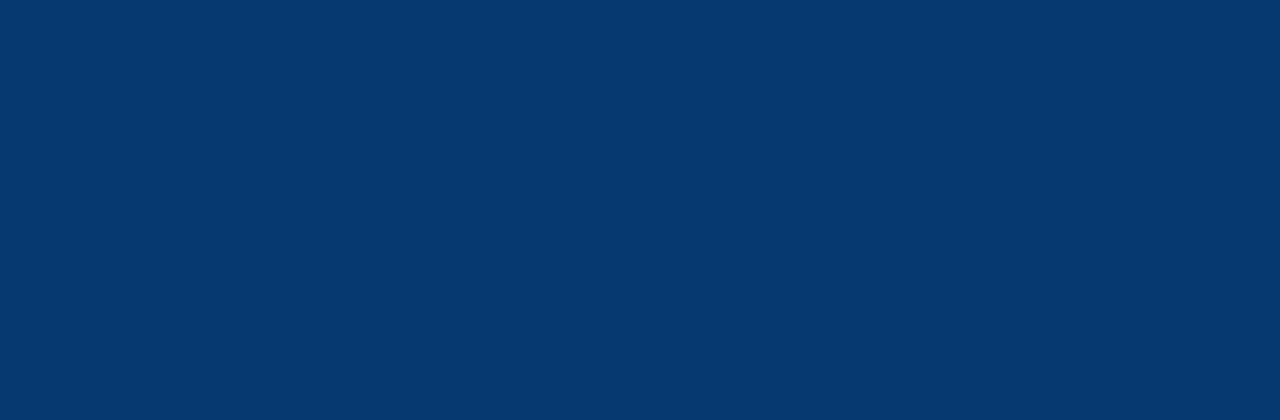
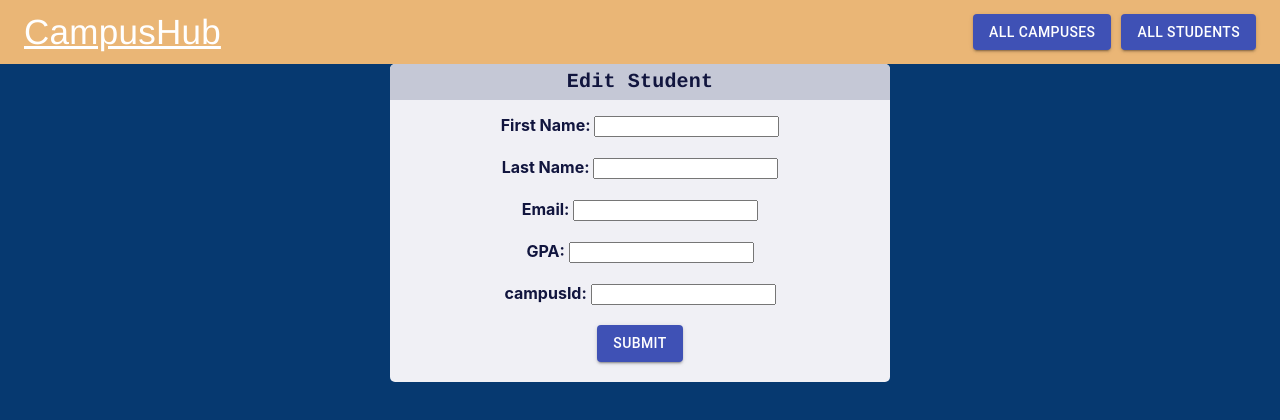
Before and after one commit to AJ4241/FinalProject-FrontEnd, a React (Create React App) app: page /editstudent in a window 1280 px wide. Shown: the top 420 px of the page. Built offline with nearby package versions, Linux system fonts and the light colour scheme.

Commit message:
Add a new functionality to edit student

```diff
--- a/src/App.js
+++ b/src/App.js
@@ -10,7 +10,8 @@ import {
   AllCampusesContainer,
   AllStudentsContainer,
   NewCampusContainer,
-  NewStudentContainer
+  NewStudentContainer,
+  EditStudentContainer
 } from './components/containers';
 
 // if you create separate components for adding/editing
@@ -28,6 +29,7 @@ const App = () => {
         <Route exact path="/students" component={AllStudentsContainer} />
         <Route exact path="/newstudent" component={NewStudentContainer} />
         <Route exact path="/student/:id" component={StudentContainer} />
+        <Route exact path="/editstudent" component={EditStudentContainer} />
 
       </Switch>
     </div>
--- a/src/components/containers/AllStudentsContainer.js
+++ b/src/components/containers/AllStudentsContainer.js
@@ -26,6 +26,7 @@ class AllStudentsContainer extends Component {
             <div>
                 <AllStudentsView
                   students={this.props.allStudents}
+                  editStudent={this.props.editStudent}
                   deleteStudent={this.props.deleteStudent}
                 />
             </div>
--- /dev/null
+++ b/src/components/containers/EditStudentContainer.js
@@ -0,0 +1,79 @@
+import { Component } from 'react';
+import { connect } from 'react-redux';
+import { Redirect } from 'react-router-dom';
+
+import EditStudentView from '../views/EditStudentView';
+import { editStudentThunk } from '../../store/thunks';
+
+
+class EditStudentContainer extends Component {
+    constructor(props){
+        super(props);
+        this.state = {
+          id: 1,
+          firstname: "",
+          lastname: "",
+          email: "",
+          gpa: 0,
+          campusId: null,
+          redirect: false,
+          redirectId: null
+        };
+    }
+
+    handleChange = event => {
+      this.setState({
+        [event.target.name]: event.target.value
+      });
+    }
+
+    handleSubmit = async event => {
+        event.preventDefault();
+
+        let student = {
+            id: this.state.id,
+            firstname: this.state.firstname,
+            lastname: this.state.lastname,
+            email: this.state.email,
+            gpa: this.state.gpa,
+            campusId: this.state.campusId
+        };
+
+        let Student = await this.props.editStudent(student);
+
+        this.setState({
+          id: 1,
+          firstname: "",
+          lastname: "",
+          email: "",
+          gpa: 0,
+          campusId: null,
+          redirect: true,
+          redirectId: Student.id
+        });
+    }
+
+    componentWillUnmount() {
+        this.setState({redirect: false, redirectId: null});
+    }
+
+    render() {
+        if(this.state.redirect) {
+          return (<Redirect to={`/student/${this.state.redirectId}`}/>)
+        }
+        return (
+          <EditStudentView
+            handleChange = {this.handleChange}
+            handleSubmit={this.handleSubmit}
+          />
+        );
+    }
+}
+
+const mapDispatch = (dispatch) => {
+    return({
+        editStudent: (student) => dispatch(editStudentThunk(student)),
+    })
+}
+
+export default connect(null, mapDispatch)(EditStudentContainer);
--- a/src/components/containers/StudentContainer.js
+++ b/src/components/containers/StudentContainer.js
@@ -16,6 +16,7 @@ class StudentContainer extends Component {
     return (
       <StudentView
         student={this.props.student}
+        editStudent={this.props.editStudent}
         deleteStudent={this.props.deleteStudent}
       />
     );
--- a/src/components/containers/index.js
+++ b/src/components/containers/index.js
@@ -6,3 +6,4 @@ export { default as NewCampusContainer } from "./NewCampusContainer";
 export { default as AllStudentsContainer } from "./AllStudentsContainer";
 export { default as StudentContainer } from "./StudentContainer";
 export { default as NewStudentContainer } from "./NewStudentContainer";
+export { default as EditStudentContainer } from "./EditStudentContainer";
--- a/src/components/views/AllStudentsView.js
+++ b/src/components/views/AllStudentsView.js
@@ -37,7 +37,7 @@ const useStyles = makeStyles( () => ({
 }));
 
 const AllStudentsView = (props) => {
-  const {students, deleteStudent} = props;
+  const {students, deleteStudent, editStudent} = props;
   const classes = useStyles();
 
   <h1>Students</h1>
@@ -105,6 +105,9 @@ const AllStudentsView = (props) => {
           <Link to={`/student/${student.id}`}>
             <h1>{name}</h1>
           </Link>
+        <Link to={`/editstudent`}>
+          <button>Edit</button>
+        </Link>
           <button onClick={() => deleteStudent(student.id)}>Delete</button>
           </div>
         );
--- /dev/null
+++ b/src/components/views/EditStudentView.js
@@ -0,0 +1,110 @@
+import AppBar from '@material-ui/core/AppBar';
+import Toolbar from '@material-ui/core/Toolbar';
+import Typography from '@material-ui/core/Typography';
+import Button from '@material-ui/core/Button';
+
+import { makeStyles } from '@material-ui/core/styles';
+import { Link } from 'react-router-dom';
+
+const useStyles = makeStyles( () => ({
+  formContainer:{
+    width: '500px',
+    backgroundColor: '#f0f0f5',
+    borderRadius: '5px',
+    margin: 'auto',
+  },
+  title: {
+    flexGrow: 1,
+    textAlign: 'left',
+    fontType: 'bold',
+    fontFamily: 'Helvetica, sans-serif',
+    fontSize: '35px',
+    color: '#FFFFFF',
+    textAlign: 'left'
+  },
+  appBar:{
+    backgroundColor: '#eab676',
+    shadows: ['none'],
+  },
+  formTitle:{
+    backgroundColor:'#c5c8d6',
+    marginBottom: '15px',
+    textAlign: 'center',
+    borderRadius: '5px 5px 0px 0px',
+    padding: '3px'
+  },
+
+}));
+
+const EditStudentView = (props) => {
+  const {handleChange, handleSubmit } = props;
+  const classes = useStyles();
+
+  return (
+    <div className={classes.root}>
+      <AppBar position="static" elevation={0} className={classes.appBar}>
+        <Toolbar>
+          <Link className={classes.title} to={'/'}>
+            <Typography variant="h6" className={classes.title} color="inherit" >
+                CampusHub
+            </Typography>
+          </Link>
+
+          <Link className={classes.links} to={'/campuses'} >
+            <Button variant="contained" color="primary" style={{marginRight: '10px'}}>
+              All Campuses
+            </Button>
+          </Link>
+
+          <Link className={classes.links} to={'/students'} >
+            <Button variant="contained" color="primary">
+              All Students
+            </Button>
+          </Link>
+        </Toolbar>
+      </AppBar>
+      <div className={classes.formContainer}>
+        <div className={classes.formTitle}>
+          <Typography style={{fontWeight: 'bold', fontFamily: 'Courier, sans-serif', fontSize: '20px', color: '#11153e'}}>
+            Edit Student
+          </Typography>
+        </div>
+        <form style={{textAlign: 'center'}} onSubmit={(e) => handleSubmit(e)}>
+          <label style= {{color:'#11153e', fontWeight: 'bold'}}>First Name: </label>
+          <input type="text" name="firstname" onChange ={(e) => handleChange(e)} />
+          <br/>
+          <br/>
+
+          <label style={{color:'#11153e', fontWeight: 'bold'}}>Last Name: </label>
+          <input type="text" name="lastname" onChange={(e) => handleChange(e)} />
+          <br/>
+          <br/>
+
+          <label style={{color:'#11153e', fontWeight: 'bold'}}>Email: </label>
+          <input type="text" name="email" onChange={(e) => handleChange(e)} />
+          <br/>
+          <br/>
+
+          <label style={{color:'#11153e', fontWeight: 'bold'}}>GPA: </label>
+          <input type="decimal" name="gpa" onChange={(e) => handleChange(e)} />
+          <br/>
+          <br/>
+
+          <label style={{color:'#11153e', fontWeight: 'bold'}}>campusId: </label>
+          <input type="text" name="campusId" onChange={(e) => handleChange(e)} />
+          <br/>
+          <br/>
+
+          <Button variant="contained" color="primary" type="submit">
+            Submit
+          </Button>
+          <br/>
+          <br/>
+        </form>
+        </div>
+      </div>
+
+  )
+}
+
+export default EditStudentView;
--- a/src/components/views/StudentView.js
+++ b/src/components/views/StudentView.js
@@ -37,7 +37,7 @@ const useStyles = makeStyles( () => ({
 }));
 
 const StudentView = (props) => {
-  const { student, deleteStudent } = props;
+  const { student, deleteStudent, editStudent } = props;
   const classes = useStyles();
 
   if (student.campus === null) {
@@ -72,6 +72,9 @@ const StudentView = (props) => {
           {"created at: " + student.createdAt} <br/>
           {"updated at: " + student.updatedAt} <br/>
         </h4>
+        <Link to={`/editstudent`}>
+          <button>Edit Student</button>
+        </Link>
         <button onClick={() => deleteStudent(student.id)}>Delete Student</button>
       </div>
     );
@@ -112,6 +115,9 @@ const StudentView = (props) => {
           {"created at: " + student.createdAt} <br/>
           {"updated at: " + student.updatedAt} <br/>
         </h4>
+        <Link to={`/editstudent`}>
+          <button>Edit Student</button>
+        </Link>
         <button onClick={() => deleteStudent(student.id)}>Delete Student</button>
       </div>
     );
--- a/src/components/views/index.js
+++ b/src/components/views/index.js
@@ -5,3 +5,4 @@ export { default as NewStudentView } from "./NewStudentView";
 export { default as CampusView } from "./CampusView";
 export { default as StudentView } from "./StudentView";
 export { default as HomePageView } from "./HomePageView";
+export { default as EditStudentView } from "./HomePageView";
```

● **Work to be completed**: Among the entries above, how many lines contain the string "backgroundColor"? Only the number should be given.

● **Problem solution**: 3